- _Extracted data_:
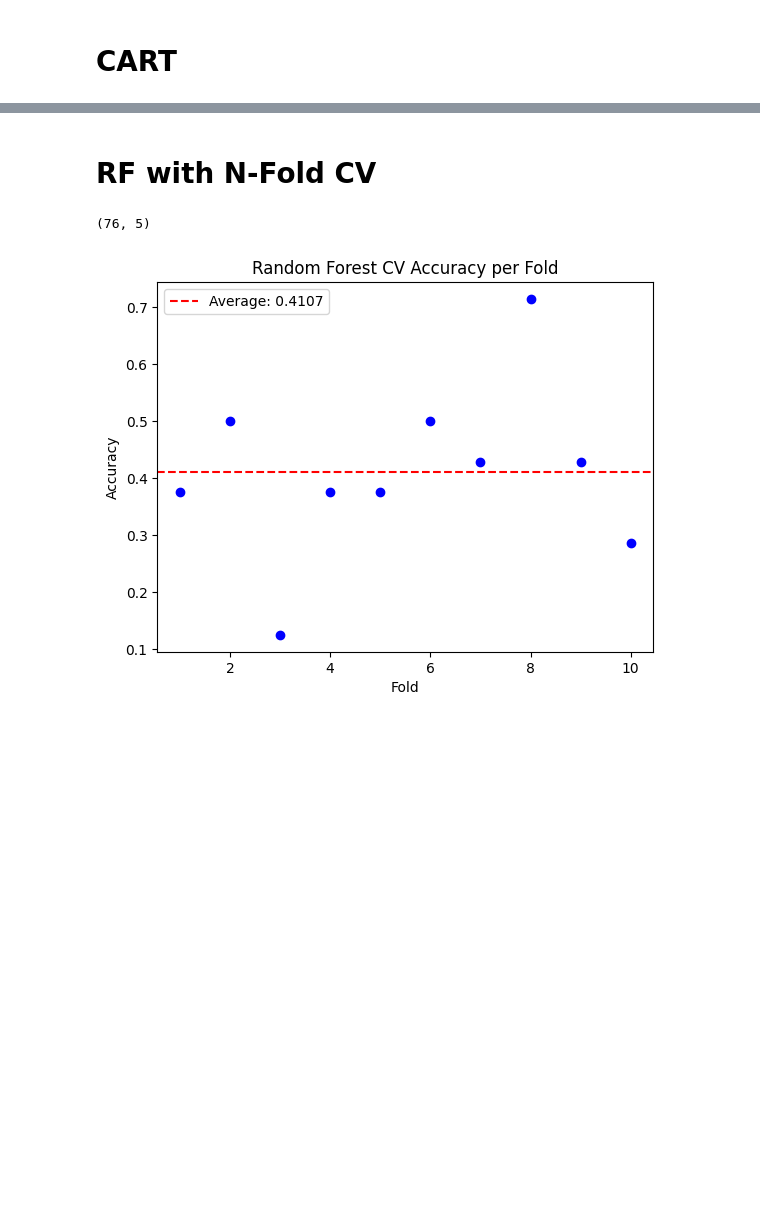
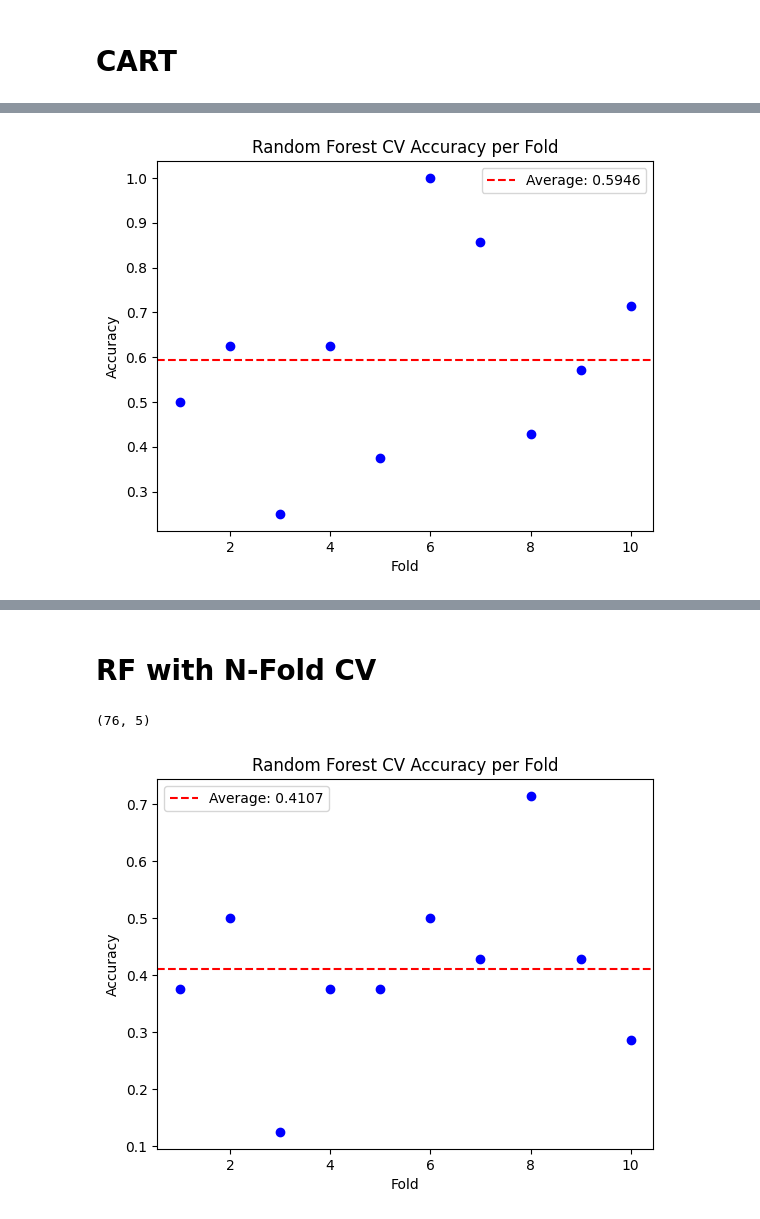
Before and after one commit to hansa31/GBM-analysis, a Jupyter notebook: Models.ipynb, the cells around one changed output, grey strips where cells are left out. Drawn from its saved outputs; the diff is of its cells as text; code cells hidden in the pictures; blank space fills up the shorter version.

```diff
--- a/Models.ipynb
+++ b/Models.ipynb
@@ -241,10 +284,10 @@ Selected 25 features: Index(['HISTO_NET_T1Gd_Bin7', 'HISTO_NET_T1Gd_Bin8', 'HIST
 # %%
 # helper function
 
-def fitting(X, y, criterion, splitter, mdepth, clweight, minleaf, feature_names):
+def fitting(X_train,X_test,y_train, y_test, criterion, splitter, mdepth, clweight, minleaf, feature_names):
 
     # Create training and testing samples
-    X_train, X_test, y_train, y_test = train_test_split(X, y, test_size=0.1, random_state=0)
+    #X_train, X_test, y_train, y_test = train_test_split(X, y, test_size=0.1, random_state=0)
 
     # Fit the model
     model = tree.DecisionTreeClassifier(criterion=criterion,
@@ -298,15 +341,5 @@ def fitting(X, y, criterion, splitter, mdepth, clweight, minleaf, feature_names)
     graph = graphviz.Source(dot_data)
 
     # Return relevant data for chart plotting
-    return X_train, X_test, y_train, y_test, clf, graph
+    #return X_train, X_test, y_train, y_test, clf, graph
+    return clf, graph
-# %%
-# Extract corresponding values using NumPy indexing
-valid_columns = ['HISTO_NET_T2_Bin9', 'TEXTURE_GLRLM_ED_T2_GLN', 'TEXTURE_GLSZM_ED_T1Gd_ZSN', 'TEXTURE_GLSZM_NET_T2_LGZE', 'Age']
-selected_values = X[:, [df.columns.get_loc(col) for col in valid_columns]]
-# %%
-# Fit the model and display results
-X_train, X_test, y_train, y_test, clf, graph = fitting(selected_values, y, 'gini', 'best',
-                                                       mdepth=10,
-                                                       clweight=None,
-                                                       minleaf=1,
-                                                       feature_names = valid_columns)
@@ -334,0 +346,67 @@ graph
+# %%
+# Define number of folds for cross-validation
+n_folds = 10
+
+# Stratified K-Fold cross-validation
+skf = StratifiedKFold(n_splits=n_folds, shuffle=True, random_state=42)
+
+# Initialize empty lists to store scores and predictions
+scores = []
+y_pred = np.zeros_like(y)
+
+# Empty list to hold the graph objects
+graph_list = []
+
+# Empty list to hold the models
+models_list = []
+
+# Plot setup
+fig, ax = plt.subplots()
+
+# Iterate over folds
+for fold_id, (train_index, test_index) in enumerate(skf.split(selected_values, y)):
+
+    print(f"FOLD {fold_id} ******************************************")
+    # Split data into training and testing sets
+    X_train, X_test = selected_values[train_index], selected_values[test_index]
+    y_train, y_test = y[train_index], y[test_index]
+
+    # Create and train the Random Forest model
+    #model = RandomForestClassifier(n_estimators=100, random_state=42)  # Adjust hyperparameters as needed
+    #model.fit(X_train, y_train)
+
+    # Create the Decision tree model
+    model, graph = fitting(X_train, X_test, y_train, y_test, 'gini', 'best',
+                                                       mdepth=5,
+                                                       clweight=None,
+                                                       minleaf=3,
+                                                       feature_names = valid_columns)
+
+    graph_list.append(graph)
+    models_list.append(model)
+
+    # Make predictions on the test set
+    y_pred[test_index] = model.predict(X_test)
+
+    # Evaluate the model using accuracy (replace with your desired metric)
+    from sklearn.metrics import accuracy_score
+    score = accuracy_score(y_test, y_pred[test_index])
+    scores.append(score)
+
+    # Plot individual fold accuracy
+    ax.plot([fold_id + 1], [score], marker='o', linestyle='-', color='b')
+
+# Plot average accuracy line
+avg_score = np.mean(scores)
+ax.axhline(y=avg_score, color='r', linestyle='--', label=f'Average: {avg_score:.4f}')
+
+# Customize plot
+ax.set_xlabel('Fold')
+ax.set_ylabel('Accuracy')
+ax.set_title('Random Forest CV Accuracy per Fold')
+ax.legend()
+plt.show()
+
+# Print the average cross-validation score
+print(f"Average cross-validation accuracy: {np.mean(scores):.4f}")
+# %% [output]
@@ -334,0 +450 @@ graph
+[figure, added]
```
Also changed, not shown: parts of 51 cells of this notebook.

- _Task to carry out_:
Give back the material above exactly as written, but omit the images.

- _Exercise solution_:
Before and after one commit to hansa31/GBM-analysis, a Jupyter notebook: Models.ipynb, the cells around one changed output, grey strips where cells are left out. Drawn from its saved outputs; the diff is of its cells as text; code cells hidden in the pictures; blank space fills up the shorter version.

```diff
--- a/Models.ipynb
+++ b/Models.ipynb
@@ -241,10 +284,10 @@ Selected 25 features: Index(['HISTO_NET_T1Gd_Bin7', 'HISTO_NET_T1Gd_Bin8', 'HIST
 # %%
 # helper function
 
-def fitting(X, y, criterion, splitter, mdepth, clweight, minleaf, feature_names):
+def fitting(X_train,X_test,y_train, y_test, criterion, splitter, mdepth, clweight, minleaf, feature_names):
 
     # Create training and testing samples
-    X_train, X_test, y_train, y_test = train_test_split(X, y, test_size=0.1, random_state=0)
+    #X_train, X_test, y_train, y_test = train_test_split(X, y, test_size=0.1, random_state=0)
 
     # Fit the model
     model = tree.DecisionTreeClassifier(criterion=criterion,
@@ -298,15 +341,5 @@ def fitting(X, y, criterion, splitter, mdepth, clweight, minleaf, feature_names)
     graph = graphviz.Source(dot_data)
 
     # Return relevant data for chart plotting
-    return X_train, X_test, y_train, y_test, clf, graph
+    #return X_train, X_test, y_train, y_test, clf, graph
+    return clf, graph
-# %%
-# Extract corresponding values using NumPy indexing
-valid_columns = ['HISTO_NET_T2_Bin9', 'TEXTURE_GLRLM_ED_T2_GLN', 'TEXTURE_GLSZM_ED_T1Gd_ZSN', 'TEXTURE_GLSZM_NET_T2_LGZE', 'Age']
-selected_values = X[:, [df.columns.get_loc(col) for col in valid_columns]]
-# %%
-# Fit the model and display results
-X_train, X_test, y_train, y_test, clf, graph = fitting(selected_values, y, 'gini', 'best',
-                                                       mdepth=10,
-                                                       clweight=None,
-                                                       minleaf=1,
-                                                       feature_names = valid_columns)
@@ -334,0 +346,67 @@ graph
+# %%
+# Define number of folds for cross-validation
+n_folds = 10
+
+# Stratified K-Fold cross-validation
+skf = StratifiedKFold(n_splits=n_folds, shuffle=True, random_state=42)
+
+# Initialize empty lists to store scores and predictions
+scores = []
+y_pred = np.zeros_like(y)
+
+# Empty list to hold the graph objects
+graph_list = []
+
+# Empty list to hold the models
+models_list = []
+
+# Plot setup
+fig, ax = plt.subplots()
+
+# Iterate over folds
+for fold_id, (train_index, test_index) in enumerate(skf.split(selected_values, y)):
+
+    print(f"FOLD {fold_id} ******************************************")
+    # Split data into training and testing sets
+    X_train, X_test = selected_values[train_index], selected_values[test_index]
+    y_train, y_test = y[train_index], y[test_index]
+
+    # Create and train the Random Forest model
+    #model = RandomForestClassifier(n_estimators=100, random_state=42)  # Adjust hyperparameters as needed
+    #model.fit(X_train, y_train)
+
+    # Create the Decision tree model
+    model, graph = fitting(X_train, X_test, y_train, y_test, 'gini', 'best',
+                                                       mdepth=5,
+                                                       clweight=None,
+                                                       minleaf=3,
+                                                       feature_names = valid_columns)
+
+    graph_list.append(graph)
+    models_list.append(model)
+
+    # Make predictions on the test set
+    y_pred[test_index] = model.predict(X_test)
+
+    # Evaluate the model using accuracy (replace with your desired metric)
+    from sklearn.metrics import accuracy_score
+    score = accuracy_score(y_test, y_pred[test_index])
+    scores.append(score)
+
+    # Plot individual fold accuracy
+    ax.plot([fold_id + 1], [score], marker='o', linestyle='-', color='b')
+
+# Plot average accuracy line
+avg_score = np.mean(scores)
+ax.axhline(y=avg_score, color='r', linestyle='--', label=f'Average: {avg_score:.4f}')
+
+# Customize plot
+ax.set_xlabel('Fold')
+ax.set_ylabel('Accuracy')
+ax.set_title('Random Forest CV Accuracy per Fold')
+ax.legend()
+plt.show()
+
+# Print the average cross-validation score
+print(f"Average cross-validation accuracy: {np.mean(scores):.4f}")
+# %% [output]
@@ -334,0 +450 @@ graph
+[figure, added]
```
Also changed, not shown: parts of 51 cells of this notebook.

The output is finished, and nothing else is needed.